### WHAT YOU HAVE TO DO
Whenever the word "Image" turns up in a line of the data below, copy that line.
==== SUPPLIED RECORDS ====
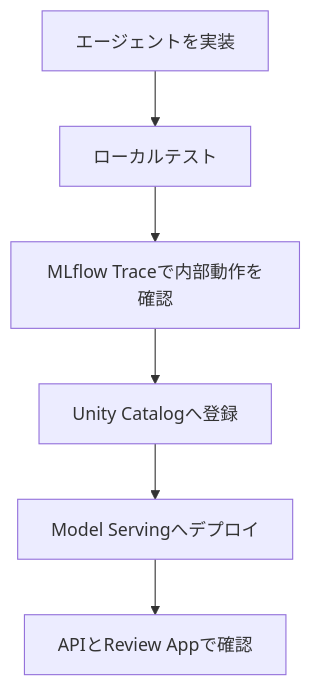
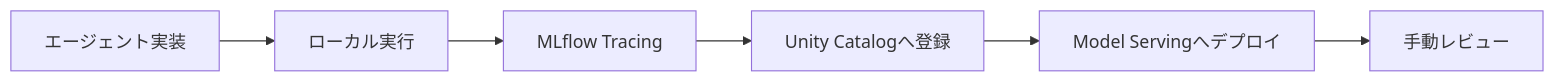
One commit to aymkbyshi/databricks-agentops-customer-support changed the first of 9 diagrams in articles/databricks-agentops-zenn.md. Above: the diagram before and after it, drawn with Mermaid. The commit also changed other lines of this file, not shown here.

Commit message:
Rewrite Zenn article with current architecture and safety guidance

````diff
--- a/articles/databricks-agentops-zenn.md
+++ b/articles/databricks-agentops-zenn.md
@@ -33,8 +52,8 @@
 ```mermaid
-flowchart TD
-    A[エージェントを実装] --> B[ローカルテスト]
-    B --> C[MLflow Traceで内部動作を確認]
+flowchart LR
+    A[エージェント実装] --> B[ローカル実行]
+    B --> C[MLflow Tracing]
     C --> D[Unity Catalogへ登録]
     D --> E[Model Servingへデプロイ]
-    E --> F[APIとReview Appで確認]
+    E --> F[手動レビュー]
 ```
````
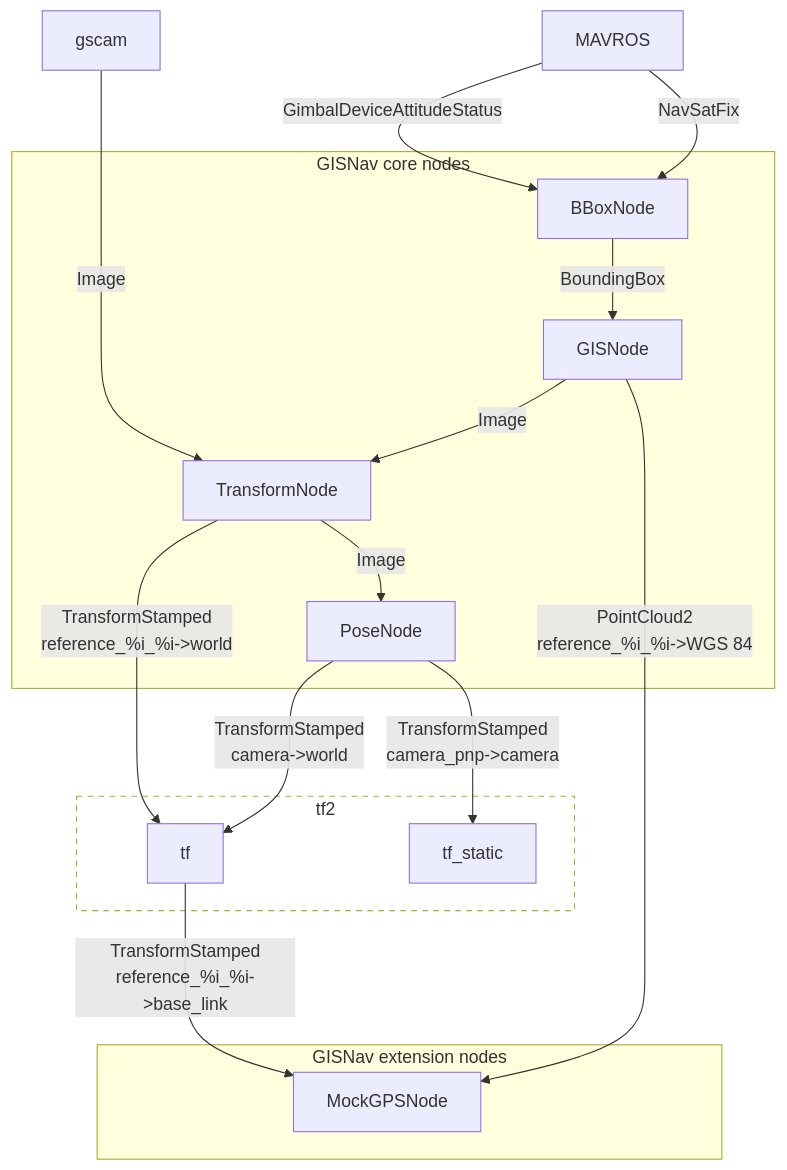
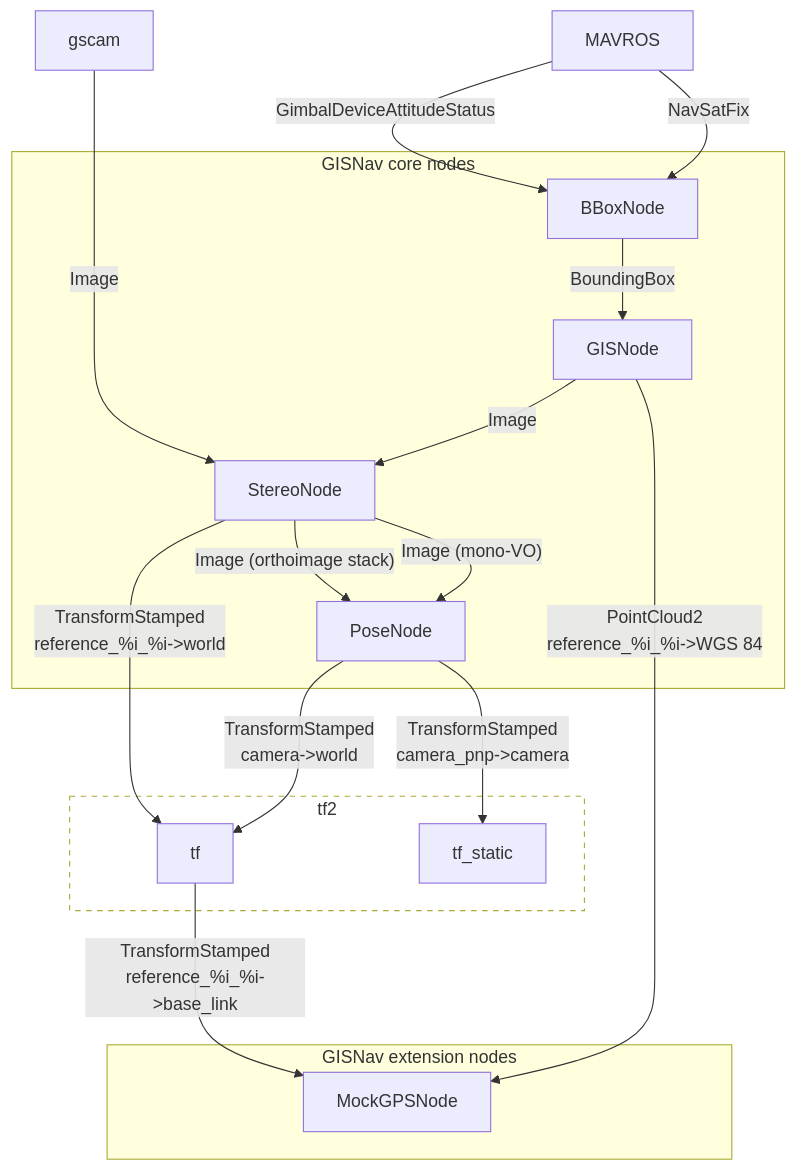
Before and after one commit to hmakelin/gisnav: the first of 2 diagrams in docs/pages/developer_guide/integration/ros_messaging.rst, drawn with Mermaid. The commit also changed other lines of this file and 14 other files, not shown here.

```diff
--- a/docs/pages/developer_guide/integration/ros_messaging.rst
+++ b/docs/pages/developer_guide/integration/ros_messaging.rst
@@ -13,33 +13,34 @@
 .. mermaid::
     :caption: Nodes and published topics
 
     graph TB
         MAVROS -->|"NavSatFix"| BBoxNode
         MAVROS -->|"GimbalDeviceAttitudeStatus"| BBoxNode
 
         subgraph core["GISNav core nodes"]
             BBoxNode -->|"BoundingBox"| GISNode
-            GISNode -->|"Image"| TransformNode
-            TransformNode -->|"Image"| PoseNode
+            GISNode -->|"Image"| StereoNode
+            StereoNode -->|"Image (mono-VO)"| PoseNode
+            StereoNode -->|"Image (orthoimage stack)"| PoseNode
         end
 
         subgraph tf2
             tf["tf"]
             tf_static["tf_static"]
         end
 
         subgraph extension["GISNav extension nodes"]
             MockGPSNode["MockGPSNode"]
         end
 
-        gscam ---->|"Image"| TransformNode
+        gscam ---->|"Image"| StereoNode
 
         GISNode -->|"PointCloud2\nreference_%i_%i->WGS 84"| MockGPSNode
         tf -->|"TransformStamped\nreference_%i_%i->base_link"| MockGPSNode
 
         PoseNode -->|"TransformStamped\ncamera->world"| tf
         PoseNode -->|"TransformStamped\ncamera_pnp->camera"| tf_static
-        TransformNode -->|"TransformStamped\nreference_%i_%i->world"| tf
+        StereoNode -->|"TransformStamped\nreference_%i_%i->world"| tf
 
         classDef tfClass fill:transparent,stroke-dasharray:5 5;
         class tf2 tfClass
```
====
### COMPLETED TASK
-            GISNode -->|"Image"| TransformNode
-            TransformNode -->|"Image"| PoseNode
+            GISNode -->|"Image"| StereoNode
+            StereoNode -->|"Image (mono-VO)"| PoseNode
+            StereoNode -->|"Image (orthoimage stack)"| PoseNode
-        gscam ---->|"Image"| TransformNode
+        gscam ---->|"Image"| StereoNode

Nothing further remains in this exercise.